Everything from the sun’s radiation to your natural water loss can make the heat tough on your heart, Harvard says.

Sped-up breathing and an accelerated heartbeat can be sure-fire signs you need to get out of the sun ASAP, as they can signal severe heat illness.

The NHS advises calling 999 immediately if you’re experiencing this particular side effect.

5. You’ve got a headache

Some people with a condition called photophobia will find that almost any exposure to bright rays will cause a headache, and it can even be a trigger for migraine sufferers.

But even if your headache is mild, it could be a sign you’ve soaked up too many rays, Healthline says.

Pulsating temples can be a sign of dehydration, heat exhaustion, and even dangerous heat stroke – so be careful not to immediately chalk your aching cranium down to those loud kids in the paddling pool.

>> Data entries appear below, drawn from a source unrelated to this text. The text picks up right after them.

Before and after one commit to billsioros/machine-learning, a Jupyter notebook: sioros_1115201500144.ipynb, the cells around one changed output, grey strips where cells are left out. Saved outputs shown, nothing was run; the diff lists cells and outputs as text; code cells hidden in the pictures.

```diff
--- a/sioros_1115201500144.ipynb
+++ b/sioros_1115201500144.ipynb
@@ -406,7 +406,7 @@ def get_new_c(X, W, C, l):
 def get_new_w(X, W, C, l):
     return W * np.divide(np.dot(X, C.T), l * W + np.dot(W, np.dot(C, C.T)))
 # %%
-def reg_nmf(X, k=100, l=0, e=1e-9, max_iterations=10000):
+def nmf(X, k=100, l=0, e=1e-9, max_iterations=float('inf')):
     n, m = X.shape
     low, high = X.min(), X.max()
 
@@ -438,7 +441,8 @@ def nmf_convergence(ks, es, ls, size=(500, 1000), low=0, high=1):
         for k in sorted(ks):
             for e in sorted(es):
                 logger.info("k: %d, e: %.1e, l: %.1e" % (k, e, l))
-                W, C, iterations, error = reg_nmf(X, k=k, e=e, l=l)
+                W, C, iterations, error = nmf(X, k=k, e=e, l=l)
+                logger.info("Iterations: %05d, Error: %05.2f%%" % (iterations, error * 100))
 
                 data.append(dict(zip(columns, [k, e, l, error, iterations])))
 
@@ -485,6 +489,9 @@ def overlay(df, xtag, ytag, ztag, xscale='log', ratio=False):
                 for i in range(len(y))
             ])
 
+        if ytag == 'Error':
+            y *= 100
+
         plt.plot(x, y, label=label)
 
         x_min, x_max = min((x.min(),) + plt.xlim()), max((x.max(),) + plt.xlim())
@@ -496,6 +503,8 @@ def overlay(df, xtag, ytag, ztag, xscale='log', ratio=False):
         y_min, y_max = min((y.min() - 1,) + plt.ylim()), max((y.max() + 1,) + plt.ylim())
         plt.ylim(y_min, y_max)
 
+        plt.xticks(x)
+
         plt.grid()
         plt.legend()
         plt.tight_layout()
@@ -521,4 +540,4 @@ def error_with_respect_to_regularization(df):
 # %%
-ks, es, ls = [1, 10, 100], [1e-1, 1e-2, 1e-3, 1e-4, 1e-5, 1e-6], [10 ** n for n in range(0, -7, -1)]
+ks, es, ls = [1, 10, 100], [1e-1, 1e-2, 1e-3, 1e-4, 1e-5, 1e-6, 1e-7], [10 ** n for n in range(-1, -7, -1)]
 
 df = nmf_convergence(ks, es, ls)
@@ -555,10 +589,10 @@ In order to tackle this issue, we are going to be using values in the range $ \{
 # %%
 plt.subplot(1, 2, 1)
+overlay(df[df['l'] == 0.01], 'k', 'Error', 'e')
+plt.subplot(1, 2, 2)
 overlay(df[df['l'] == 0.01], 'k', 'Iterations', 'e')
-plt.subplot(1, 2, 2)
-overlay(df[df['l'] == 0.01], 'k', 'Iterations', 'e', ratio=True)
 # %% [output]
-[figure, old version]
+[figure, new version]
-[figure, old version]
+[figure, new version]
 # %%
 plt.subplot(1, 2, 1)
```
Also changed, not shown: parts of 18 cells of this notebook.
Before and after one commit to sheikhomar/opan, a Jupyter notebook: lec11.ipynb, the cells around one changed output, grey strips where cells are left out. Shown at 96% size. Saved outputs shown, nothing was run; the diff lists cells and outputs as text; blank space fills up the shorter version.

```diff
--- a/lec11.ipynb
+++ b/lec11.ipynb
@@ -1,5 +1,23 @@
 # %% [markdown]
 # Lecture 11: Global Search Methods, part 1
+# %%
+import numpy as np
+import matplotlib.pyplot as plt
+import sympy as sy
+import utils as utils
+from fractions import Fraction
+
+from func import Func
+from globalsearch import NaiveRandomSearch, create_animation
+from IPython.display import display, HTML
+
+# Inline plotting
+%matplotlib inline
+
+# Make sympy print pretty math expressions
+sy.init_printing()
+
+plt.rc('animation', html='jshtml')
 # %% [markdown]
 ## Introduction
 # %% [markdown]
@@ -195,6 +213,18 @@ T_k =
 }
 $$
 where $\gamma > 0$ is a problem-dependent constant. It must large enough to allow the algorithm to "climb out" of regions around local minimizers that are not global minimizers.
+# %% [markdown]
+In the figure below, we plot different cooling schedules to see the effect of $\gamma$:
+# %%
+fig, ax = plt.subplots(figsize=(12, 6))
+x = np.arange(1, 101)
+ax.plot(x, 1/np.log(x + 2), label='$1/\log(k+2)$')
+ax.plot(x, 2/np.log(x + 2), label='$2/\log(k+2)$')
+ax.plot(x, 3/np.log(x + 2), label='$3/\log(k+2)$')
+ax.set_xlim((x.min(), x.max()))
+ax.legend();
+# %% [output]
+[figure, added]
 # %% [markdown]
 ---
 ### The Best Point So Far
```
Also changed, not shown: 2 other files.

6. You’re nauseous, or throwing up

It’s a very serious sign if the sun is making you feel nauseous or making you vomit, says The Mayo Clinic. The issue usually results from massive water and nutrient loss.

It can be a sign of dangerous sun stroke, so it’s no wonder the NHS recommends calling 999 if the sufferer is still feeling ill after 30 minutes.

7. You’re very thirsty

Yes, lots of us like to reach for a crisp, cool lager the second the weather gets above 20°C. But if you’re feeling incredibly, unquenchably thirsty, it could well be a sign of dehydration.

In this case, you’ll want to get some liquids down you and seek the shade as soon as possible, as dehydration can cause serious side effects.

8. You’re peeing less

Speaking of which, water loss can also affect your bathroom habits. If your urine is very dark or if you’re barely going at all, it could be yet another sign of dehydration.

9. Your lips are dry

Parched lips aren’t just annoying. They can also signal that you really need to drink some water, according to the NHS.

Your eyes, lips, and the inside of your mouth can also dry out in the heat, so make sure to stay hydrated throughout the day to prevent any excess dryness.

10. Your skin feels hot and looks inflamed

Some sun worshippers may get a heat rash (small, raised spots with a prickly feeling), which is uncomfortable but usually harmless.

But the NHS says if your skin feels hot to the touch and turns red without sweating, you need to call 999 at once, as these can be symptoms of heat stroke.

To prevent these issues, experts say you should wear a broad-rimmed hat in the sun, apply SPF every day, stay hydrated, wear light clothing, don’t skimp on your hydration, and try to stay indoors during the sunniest parts of the day (usually between 10am and 4pm).

But if they’ve already happened, consult your doctor if you’re struggling – and (it bears repeating), contact 999 immediately if you suspect heatstroke.